From tales of raids and pillaging to Norse mythology and their horned helmets, we all believe we are familiar with the Vikings. How much of this is fact versus fiction? This brief summary can help you refresh your understanding of Vikings. You will be prepared to embark on your very own Viking adventure.
The Vikings, or "Vikingr" in Old Norse, are the collective name for the Scandinavian explorers, traders, and warriors who plundered, traded, explored, and populated significant portions of Europe, Asia, and the North Atlantic islands from about the seventh to eleventh centuries.
The Viking Age lasted from 793, when the first Viking raid on the Lindisfarne monastery in Northern England occurred, to 1066, when the crucial Battle of Hastings took place. The Viking Age had a significant impact on the medieval history of Scandinavia, Great Britain, Ireland, and a number of other European nations.
Prior to their conversion to Christianity, the Vikings had their own religious system, Norse mythology. Gods such as Odin, Thor, Loki, and Frey dominated Norse mythology. Death in combat was the most prestigious way to depart this world. This would ensure you a seat in Valhalla, a vast hall ruled by Odin where amazing dinners were hosted nightly and preparations were made to aid Odin in the apocalyptic wars preceding Ragnarok (the end of the world). By the 10 and eleventh centuries, the majority, if not all, of the Norsemen had converted to Christianity, but they maintained many of their pagan beliefs until the late Middle Ages.
Vikings were feared for their renowned longships, which allowed them to traverse seas, shallow waters, and even land directly on beaches. Throughout what was then the known world, Norsemen traveled extensively throughout the Viking Age. Contrary to popular opinion, Vikings engaged in more than just raiding and plundering. In England, Scotland, Ireland, Normandy, and Iceland, they created a large number of prosperous communities.
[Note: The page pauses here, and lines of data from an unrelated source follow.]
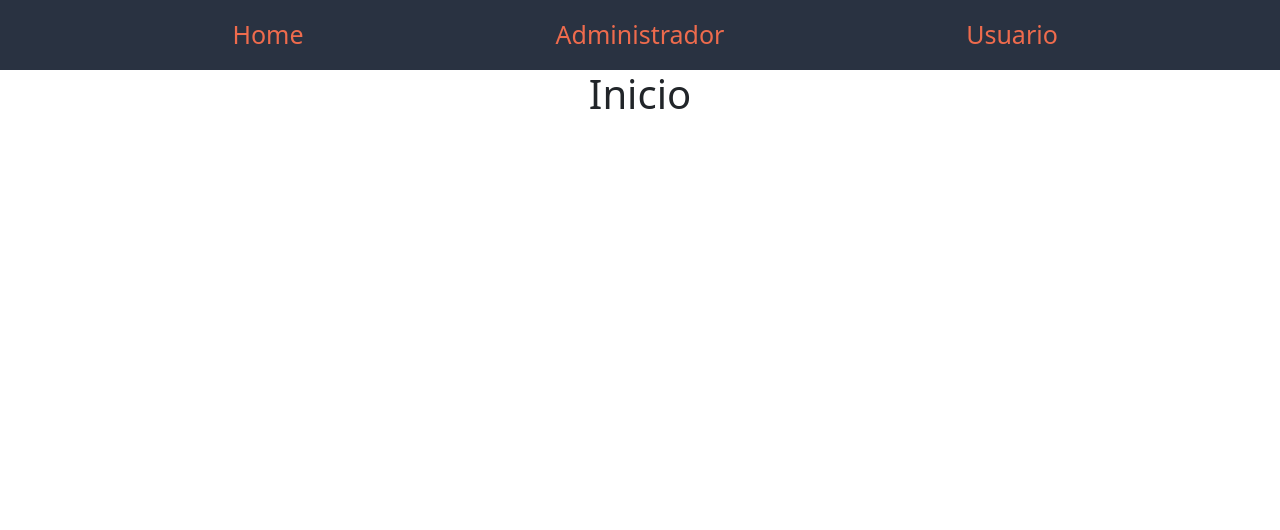
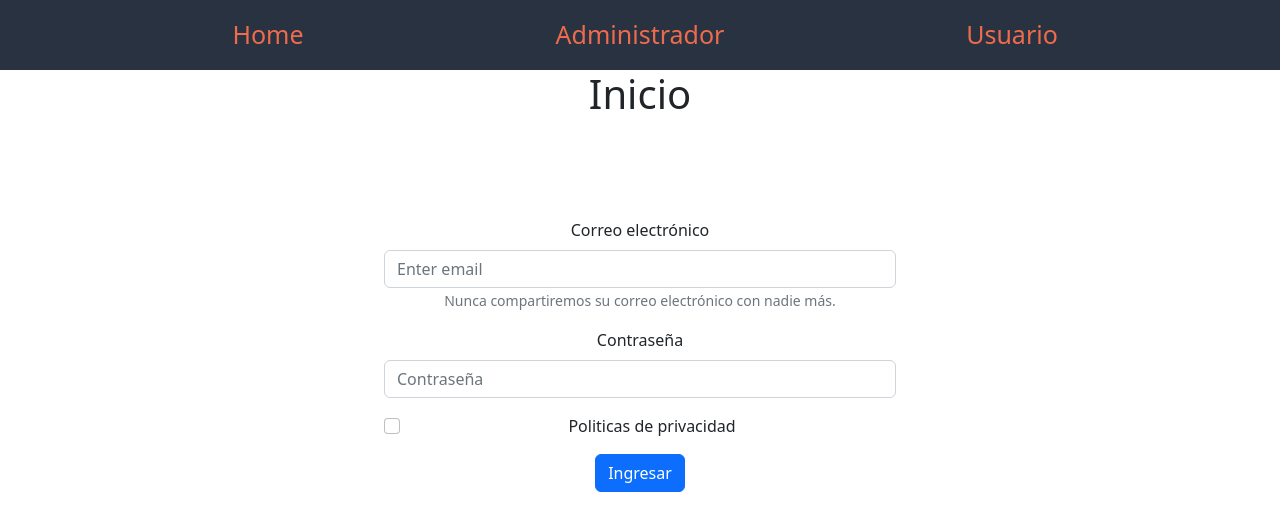
Before and after one commit to ALPHA-DEVELOPS/Sprint4, a React (Create React App) app in the folder Front/: page / in a window 1280 px wide. Shown: the top 530 px of the page. Built offline with nearby package versions, Linux system fonts and the light colour scheme.

Commit message:
Cambios en Login - ListarProductos - Modificar Productos

```diff
--- a/Front/src/components/admin/ListarProductos.js
+++ b/Front/src/components/admin/ListarProductos.js
@@ -1,12 +1,52 @@
 import React from "react";
+import { useState } from "react";
+import Table from 'react-bootstrap/Table';
+function ListProducts() {
+    const [estadoProd, setEstadoProd] = useState([])
 
-function ListProducts(){
-    return(
+    fetch('http://localhost:5000/qprods', {
+        method: 'get',
+        headers: { 'Content-Type': 'application/json' },
+        body: JSON.stringify()
+    })
+        .then((res) => res.json())
+        .then(produc => { setEstadoProd(produc) })
+    return (
         <div className="addProduct">
-        <h1>
-            Listar productos
-        </h1>
 
+            <h1>
+                Listar productos
+            </h1>
+            <div>
+                <Table striped bordered hover>
+                    <thead>
+                        <tr>
+                            <th>ID</th>
+                            <th>Producto</th>
+                            <th>Valor</th>
+                            <th>Cantidad</th>
+                        </tr>
+                    </thead>
+                    <tbody>
+
+                        {
+                            estadoProd.map(item => {
+
+                                return (
+
+                                    <tr>
+                                        <td>{item._id}</td>
+                                        <td>{item.prodName}</td>
+                                        <td>{item.prodValue}</td>
+                                        <td>{item.stock}</td>
+                                    </tr>
+                                )
+                            }
+                            )
+                        }
+                    </tbody>
+                </Table>
+            </div>
         </div>
     )
 }
--- a/Front/src/components/admin/adminIndex.js
+++ b/Front/src/components/admin/adminIndex.js
@@ -13,7 +13,7 @@ function AdminIndex() {
         <>
             <div>
                 <div className="indexAdmin">
-                    <span>Administrador</span>
+                    <span className="TitleRol">Administrador</span>
                     <ListGroup variant="flush">
                         <ListGroup.Item onClick={() => setEstadoAdmin(<AddProduct/>)}>Agregar producto</ListGroup.Item>
                         <ListGroup.Item onClick={() => setEstadoAdmin(<ListProducts/>)}>Listar producto</ListGroup.Item>
--- a/Front/src/components/admin/modificarProductos.js
+++ b/Front/src/components/admin/modificarProductos.js
@@ -1,9 +1,10 @@
 import React from "react";
 import Button from 'react-bootstrap/Button';
 import Form from 'react-bootstrap/Form';
+import '../../styles/adminStyle.css'
 function ChangeProd() {
 
-    function ModificarDatos(){
+    function ModificarDatos() {
         let datosMod = {
             id: document.getElementById("id").value,
             nombre: document.getElementById("nombre").value,
@@ -13,30 +14,30 @@ function ChangeProd() {
         }
         fetch('http://localhost:5000/modificar', {
             method: 'post',
-                headers: {'Content-Type':'application/json'},
-                body:JSON.stringify(datosMod)
+            headers: { 'Content-Type': 'application/json' },
+            body: JSON.stringify(datosMod)
         })
             .then((res) => res.json())
-            .then((dato) => alert("Datos modificados", dato))
-            .catch((err) => alert("Error: ", err))
+            .then((dato) => console.log("Datos modificados", dato))
+            .catch((err) => console.log("Error: ", err))
     }
-    function  ConsultarDatos(){
+    function ConsultarDatos() {
         let datos = {
             id: document.getElementById("id").value,
         }
         fetch('http://localhost:5000/consultar', {
             method: 'post',
-                headers: {'Content-Type':'application/json'},
-                body:JSON.stringify(datos)
+            headers: { 'Content-Type': 'application/json' },
+            body: JSON.stringify(datos)
         })
             .then(res => res.json())
             .then(data => {
-                if(data.prodName !== undefined){
+                if (data.prodName !== undefined) {
                     showData(data)
                     enableInputs(false)
                 }
-                else{
-                    let data = {prodName:"",stock:"",prodValue:""}
+                else {
+                    let data = { prodName: "", stock: "", prodValue: "" }
                     showData(data)
                     enableInputs(true)
                     setTimeout(() => {
@@ -45,19 +46,19 @@ function ChangeProd() {
                 }
             })
             .catch(err => {
-            let data = {prodName:"",stock:"",prodValue:""}
+                let data = { prodName: "", stock: "", prodValue: "" }
                 showData(data)
                 alert("Producto no existe")
             })
     }
-        function showData(data){
+    function showData(data) {
         document.getElementById('nombre').value = data.prodName
         document.getElementById('cantidad').value = data.stock
         document.getElementById('precio').value = data.prodValue
 
 
     }
-        function enableInputs(valor){
+    function enableInputs(valor) {
         document.getElementById('nombre').disabled = valor
         document.getElementById('cantidad').disabled = valor
         document.getElementById('precio').disabled = valor
@@ -78,17 +79,17 @@ function ChangeProd() {
                 </Form.Group>
                 <Form.Group className="mb-3" >
                     <Form.Label>Cantidad</Form.Label>
-                    <Form.Control id="cantidad" type="number" placeholder="Cantidad" disabled/>
+                    <Form.Control id="cantidad" type="number" placeholder="Cantidad" disabled />
                 </Form.Group>
 
                 <Form.Group className="mb-3">
                     <Form.Label>Precio</Form.Label>
-                    <Form.Control id="precio" type="text" placeholder="Precio" disabled/>
+                    <Form.Control id="precio" type="text" placeholder="Precio" disabled />
                 </Form.Group>
-                <Button type="button" onClick={ConsultarDatos} variant="primary">
+                <Button className="botonConsultar" type="button" onClick={ConsultarDatos} variant="primary">
                     Consultar
                 </Button>
-                <Button type="button" onClick={ModificarDatos} id="changeButton"variant="primary" >
+                <Button className="botonConsultar" type="button" onClick={ModificarDatos} id="changeButton" variant="primary" >
                     Modificar
                 </Button>
             </Form>
--- a/Front/src/components/inicio.js
+++ b/Front/src/components/inicio.js
@@ -1,9 +1,32 @@
 import React from "react";
-
+import Button from 'react-bootstrap/Button';
+import Form from 'react-bootstrap/Form';
+import '../styles/indexStyle.css'
 function Inicio(){
     return(
-        <div>
+        <div >
             <h1>Inicio</h1>
+
+            <Form className="Inicio">
+      <Form.Group className="mb-3" controlId="formBasicEmail">
+        <Form.Label>Correo electrónico</Form.Label>
+        <Form.Control type="email" placeholder="Enter email" />
+        <Form.Text className="text-muted">
+        Nunca compartiremos su correo electrónico con nadie más.
+        </Form.Text>
+      </Form.Group>
+
+      <Form.Group className="mb-3" controlId="formBasicPassword">
+        <Form.Label>Contraseña</Form.Label>
+        <Form.Control type="password" placeholder="Contraseña" />
+      </Form.Group>
+      <Form.Group className="mb-3" controlId="formBasicCheckbox">
+        <Form.Check type="checkbox" label="Politicas de privacidad" />
+      </Form.Group>
+      <Button variant="primary" type="submit">
+        Ingresar
+      </Button>
+    </Form>
         </div>
     )
 }
--- a/Front/src/styles/adminStyle.css
+++ b/Front/src/styles/adminStyle.css
@@ -44,3 +44,9 @@ div .addProduct{
 .formulario{
     margin-top: 55px;
 }
+div .addProduct button {
+    margin-right: 30px;
+}
+span .TitleRol{
+    font-size: 27px;
+}
--- a/Front/src/styles/indexStyle.css
+++ b/Front/src/styles/indexStyle.css
@@ -11,3 +11,9 @@ div .nav-link{
 nav {
     background-color: #293241;
 }
+
+.Inicio{
+    width: 40%;
+    margin: auto;
+    margin-top: 100px;
+}
```
Also changed, not shown: 2 other files (tests, documents, lock files or other folders). Lines whose indentation alone changed are shown as unchanged.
Did you know that the Vikings were the first Europeans to set foot in North America? Under the leadership of Leif Erikson, the Vikings built a brief settlement in the territory that is now Canada. In 845, Vikings initially rowed up the Seine and laid siege to Paris. Norsemen demanded bribes from the city's rulers and launched three more attacks on Paris before a final assault in 886 ended the Vikings' reign of terror. In addition to terrorizing the entire coast of the North Atlantic, Vikings traveled to North Africa, Russia, Constantinople, and the Middle East.
Danegeld was a tax that the Vikings imposed on the nations they invaded. By paying Danegeld, kings may prevent Viking raids on their regions. English, French, and other European rulers frequently paid the Vikings vast quantities of silver and other treasures as Danegeld.
The Vikings had their own alphabet, known as "futhark," based on the Germanic runic character. Using runes, the Vikings carved historical events into rocks, which are today called rune stones. Typically, the rune stones would describe the valiant exploits of a single chieftain and his warriors, as well as their victories in foreign conflicts. Runic inscriptions found on stones in Scandinavia, the British Isles, and as far as the Black Sea have contributed significantly to our understanding of the Vikings. Jelling, a UNESCO World Heritage site, contains examples of renowned rune stones.